The stonewall is actually part of the foundation and the factory extended out over the ‘cellar hole’! Water was directed into what looks like a stairway into the cellar hole via a sluiceway. The water turned a paddle in this ‘cellar hole’ that was connected to a gearbox that, in turn, provided power up to the factory! The wooden sluiceway must have been in the area where the trail proceeds to an old, washed out earthen dam. The small reservoir that was created by this dam provided the water necessary to power the cheese box factory.
Please do not climb into the ‘cellar hole’ or climb the stonewall. They are beginning to cave in and the problem can be worsened by that sort of activity. Shortly after crossing the old dam you will swing up under the ledges. A large rock bench is provided and you will find a Bronze plaque, honoring Henry Buck, up on the ledge overhang.
The trail continues, you will start down a short hill and come across a lookout vista with a view to the southeast. Under a nearby rock you will find the letterbox.
Continuing on the trail just a few hundred feet you will see an area that looks ‘different’. Some of the larger hemlock trees are dead. There are many more smaller (2” to 4” in diameter) black birch trees. This area, less than ½ acre, shows the result of a forest fire that occurred about 1980. Carelessness on the part of someone started this fire.
The trail climbs a steep switch back and then levels out, and passes a series of very large boulders. As the trail begins to descend you will cross a small area, carved into the side slope, perhaps 30’ across that is perfectly flat. This is an old charcoal mound. You may find bits of old charcoal dating back to the late 1800’s if you poke around in the dirt.
Most of the hills of Northwest Connecticut were repeatedly clearcut to provide charcoal for the iron industry. Many of the cannons used during the Revolutionary War were manufactured in northwest Connecticut, using charcoal to fuel the furnaces. Later charcoal was used in the brass industry along the Naugatuck River valley.
The trail continues down to the northern trailhead and the paved road. It is but a short hike back to your car. Watch the river and skies overhead as you may see bald eagles soaring.

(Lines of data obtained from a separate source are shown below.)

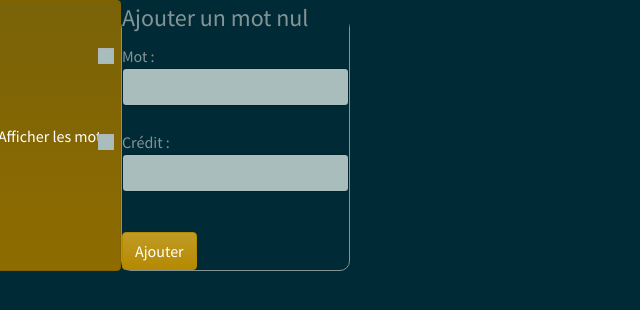
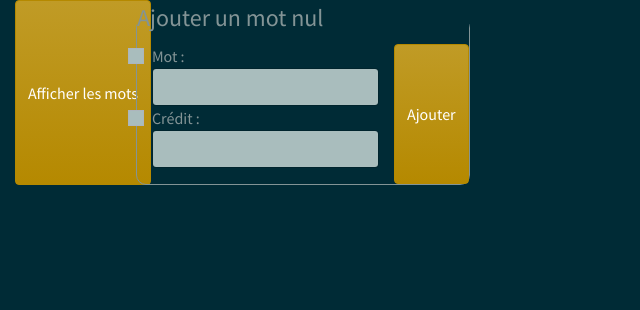
Before and after one commit to MaxBly/fiston, a website: page public/index.html in a window 1280 px wide. Shown: the whole page, without its empty margins (0-640 px from the left). Drawn offline with nearby package versions, Linux system fonts and the light colour scheme; no server answers.

Commit message:
bootstrap

```diff
--- a/public/index.html
+++ b/public/index.html
@@ -12,22 +12,18 @@
 
 <body>
     <div class="form-group row">
-        <p></p>
-        <button class="btn btn-primary" id="disp">Afficher les mots</button> <br />
-        <fieldset style='border-radius: 10px; border: 1px solid;'>
+        <p class="col-auto"></p>
+        <button class="btn btn-primary" id="disp">Afficher les mots</button>
+        <fieldset class="row" style='border-radius: 10px; border: 1px solid;'>
             <legend>Ajouter un mot nul</legend>
-            <div class="form-group" id="textbox">
+            <div class="form-group col-auto" id="textbox">
                 <label class="custom-control-label" for="w">Mot : </label>
-                <input class="form-control" type="text" id="w"><br />
+                <input class="form-control" type="text" id="w">
                 <label class="custom-control-label" for="c">Crédit : </label>
-                <input class="form-control" type="text" id="c"><br />
+                <input class="form-control" type="text" id="c">
             </div>
             <button class="btn btn-primary" id="send">Ajouter</button>
         </fieldset>
-    </div>
-
-
-    <div class="form-group" id="container">
     </div>
     <div id="words"></div>
 </body>
```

Learn more, earn a patch: Your walk has taken you through a forest whose protection was made possible by the enormous generosity of the American Legion. The initial 213 acres of this forest was a gift of the American Legion in 1927 to provide citizens an example of proper forest management as observed by U.S. soldiers throughout Europe during World War I. Under good stewardship practices, the Division of Forestry manages the State Forests to provide wood as a renewable resource, improve wildlife habitat, protect our water, and provides for quality recreation. Our forests are worth protecting and worth managing to insure their future and ours.

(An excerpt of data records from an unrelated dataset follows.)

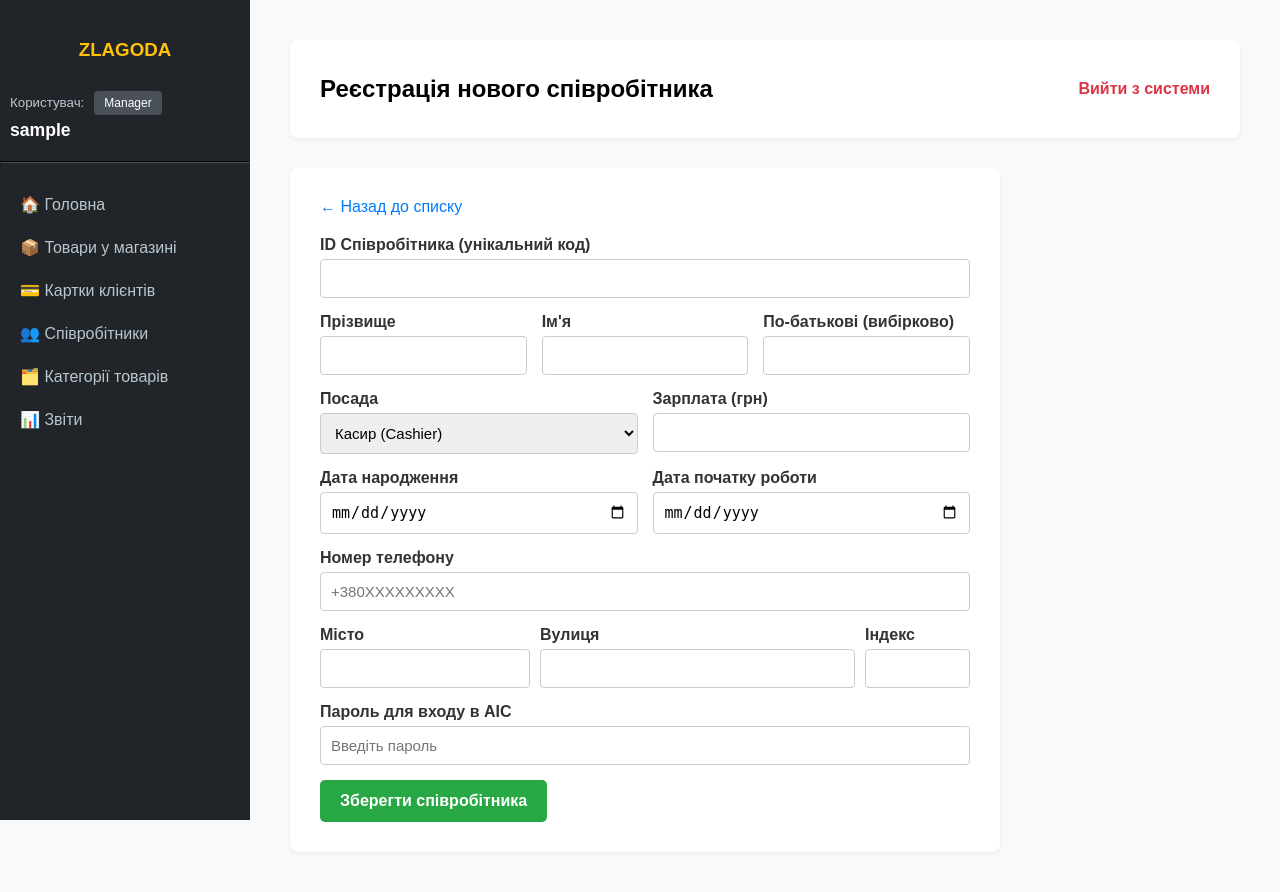
After one commit to regjine/AIS, a Flask app: page /employees/add in a window 1280 px wide. The commit adds this page. Run offline with Flask 3, Linux system fonts and the light colour scheme; the visitor is signed in with stand-in values (Sample User, id 1).

Commit message:
Adding employee

```diff
--- a/app.py
+++ b/app.py
@@ -3,6 +3,9 @@ from services.auth_service import AuthService
 
 from dao.employee_dao import EmployeeDAO
 employee_dao = EmployeeDAO()
+
+from datetime import datetime, date
+import bcrypt
 
 app = Flask(__name__)
 app.secret_key = 'super_secret_key_zlagoda'
@@ -78,5 +81,70 @@ def delete_employee_route(emp_id):
 
     return redirect(url_for('employees'))
 
+@app.route('/employees/add', methods=['GET', 'POST'])
+def add_employee_route():
+    if session.get('user_role') != 'Manager':
+        flash("Доступ заборонено!")
+        return redirect(url_for('home'))
+
+    if request.method == 'POST':
+        #gather data from the form
+        emp_id = request.form.get('id')
+        surname = request.form.get('surname')
+        name = request.form.get('name')
+        patronymic = request.form.get('patronymic')
+        role = request.form.get('role')
+        salary = float(request.form.get('salary'))
+        phone = request.form.get('phone')
+        city = request.form.get('city')
+        street = request.form.get('street')
+        zip_code = request.form.get('zip')
+        plain_password = request.form.get('password')
+
+        #parsing date strings to date objects
+        dob_str = request.form.get('date_of_birth')
+        dos_str = request.form.get('date_of_start')
+        dob = datetime.strptime(dob_str, '%Y-%m-%d').date()
+        dos = datetime.strptime(dos_str, '%Y-%m-%d').date()
+
+        #Корпоративні обмеження
+        #1. Перевірка довжини телефону (max 13 символів)
+        if len(phone) > 13:
+            flash("❌ Exception: Phone number cannot exceed 13 characters!")
+            return render_template('add_employee.html')
+
+        # 2. Перевірка віку (мінімум 18 років)
+        today = date.today()
+        age = today.year - dob.year - ((today.month, today.day) < (dob.month, dob.day))
+        if age < 18:
+            flash("❌ Exception: Employee must be at least 18 years old!")
+            return render_template('add_employee.html')
+
+        # 3. Перевірка на від'ємні значення зарплати
+        if salary < 0:
+            flash("❌ Exception: Salary cannot be negative!")
+            return render_template('add_employee.html')
+
+        #hash the password before saving to database
+        hashed = bcrypt.hashpw(plain_password.encode('utf-8'), bcrypt.gensalt()).decode('utf-8')
+
+        #make a dictionary with all employee data to pass to DAO
+        new_emp = {
+            "id": emp_id, "surname": surname, "name": name, "patronymic": patronymic,
+            "role": role, "salary": salary, "date_of_birth": dob, "date_of_start": dos,
+            "phone": phone, "city": city, "street": street, "zip": zip_code,
+            "password_hash": hashed
+        }
+
+        #write to Access
+        if employee_dao.add_employee(new_emp):
+            flash(f"✅ Employee {surname} {name} has been successfully added!")
+            return redirect(url_for('employees'))
+        else:
+            flash("❌ Failed to save employee. Possible duplicate ID.")
+            return render_template('add_employee.html')
+
+    return render_template('add_employee.html')
+
 if __name__ == '__main__':
     app.run(debug=True)
--- /dev/null
+++ b/templates/add_employee.html
@@ -0,0 +1,135 @@
+{% extends 'base.html' %}
+
+{% block title %}Додати співробітника - АІС ZLAGODA{% endblock %}
+
+{% block header_title %}Реєстрація нового співробітника{% endblock %}
+
+{% block content %}
+<style>
+    .form-container {
+        background: white;
+        padding: 30px;
+        border-radius: 8px;
+        box-shadow: 0 2px 4px rgba(0,0,0,0.05);
+        max-width: 650px;
+    }
+    .form-group {
+        margin-bottom: 15px;
+    }
+    .form-group label {
+        display: block;
+        margin-bottom: 5px;
+        font-weight: bold;
+        color: #333;
+    }
+    .form-control {
+        width: 100%;
+        padding: 10px;
+        border: 1px solid #ccc;
+        border-radius: 4px;
+        box-sizing: border-box;
+        font-size: 15px;
+    }
+    .btn-submit {
+        background: #28a745;
+        color: white;
+        border: none;
+        padding: 12px 20px;
+        border-radius: 5px;
+        cursor: pointer;
+        font-size: 16px;
+        font-weight: bold;
+    }
+    .btn-submit:hover { background: #218838; }
+    .error-alert {
+        background: #f8d7da;
+        color: #721c24;
+        padding: 15px;
+        margin-bottom: 20px;
+        border-radius: 4px;
+        border-left: 5px solid #dc3545;
+        font-weight: bold;
+    }
+</style>
+
+<div class="form-container">
+    <a href="/employees" style="text-decoration: none; color: #007bff; display: inline-block; margin-bottom: 20px;">← Назад до списку</a>
+
+    {% with messages = get_flashed_messages() %}
+      {% if messages %}
+        <div class="error-alert">
+            {% for message in messages %}
+              <div>{{ message }}</div>
+            {% endfor %}
+        </div>
+      {% endif %}
+    {% endwith %}
+
+    <form action="/employees/add" method="POST">
+        <div class="form-group">
+            <label>ID Співробітника (унікальний код)</label>
+            <input type="text" name="id" class="form-control"required>
+        </div>
+        <div style="display: grid; grid-template-columns: 1fr 1fr 1fr; gap: 15px;">
+            <div class="form-group">
+                <label>Прізвище</label>
+                <input type="text" name="surname" class="form-control" required>
+            </div>
+            <div class="form-group">
+                <label>Ім'я</label>
+                <input type="text" name="name" class="form-control" required>
+            </div>
+            <div class="form-group">
+                <label>По-батькові (вибірково)</label>
+                <input type="text" name="patronymic" class="form-control">
+            </div>
+        </div>
+        <div style="display: flex; gap: 15px;">
+            <div class="form-group" style="flex: 1;">
+                <label>Посада</label>
+                <select name="role" class="form-control" required>
+                    <option value="Cashier">Касир (Cashier)</option>
+                    <option value="Manager">Менеджер (Manager)</option>
+                </select>
+            </div>
+            <div class="form-group" style="flex: 1;">
+                <label>Зарплата (грн)</label>
+                <input type="number" step="0.01" name="salary" class="form-control" required>
+            </div>
+        </div>
+        <div style="display: flex; gap: 15px;">
+            <div class="form-group" style="flex: 1;">
+                <label>Дата народження</label>
+                <input type="date" name="date_of_birth" class="form-control" required>
+            </div>
+            <div class="form-group" style="flex: 1;">
+                <label>Дата початку роботи</label>
+                <input type="date" name="date_of_start" class="form-control" required>
+            </div>
+        </div>
+        <div class="form-group">
+            <label>Номер телефону</label>
+            <input type="text" name="phone" class="form-control" placeholder="+380XXXXXXXXX" required>
+        </div>
+        <div style="display: flex; gap: 10px;">
+            <div class="form-group" style="flex: 2;">
+                <label>Місто</label>
+                <input type="text" name="city" class="form-control" required>
+            </div>
+            <div class="form-group" style="flex: 3;">
+                <label>Вулиця</label>
+                <input type="text" name="street" class="form-control" required>
+            </div>
+            <div class="form-group" style="flex: 1;">
+                <label>Індекс</label>
+                <input type="text" name="zip" class="form-control" required>
+            </div>
+        </div>
+        <div class="form-group">
+            <label>Пароль для входу в АІС</label>
+            <input type="password" name="password" class="form-control" placeholder="Введіть пароль" required>
+        </div>
+        <button type="submit" class="btn-submit">Зберегти співробітника</button>
+    </form>
+</div>
+{% endblock %}
```
Also changed, not shown: dao/employee_dao.py (+42 -0 lines), templates/employees.html (+8 -6 lines), 1 other file.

This is one of 32 letterbox hikes that is being sponsored by the Connecticut Department of Energy and Environmental Protection’s Division of Forestry. When you have completed 5 of these sponsored letterbox hikes, you are eligible to earn a commemorative State Forest Centennial patch.
When you have completed five hikes, please contact us and let us know what sites you have visited, what your stamp looks like and how we may send you your patch. We will verify your visits and send the patch along to you. Contact DEEP Forestry
Content last reviewed January 2020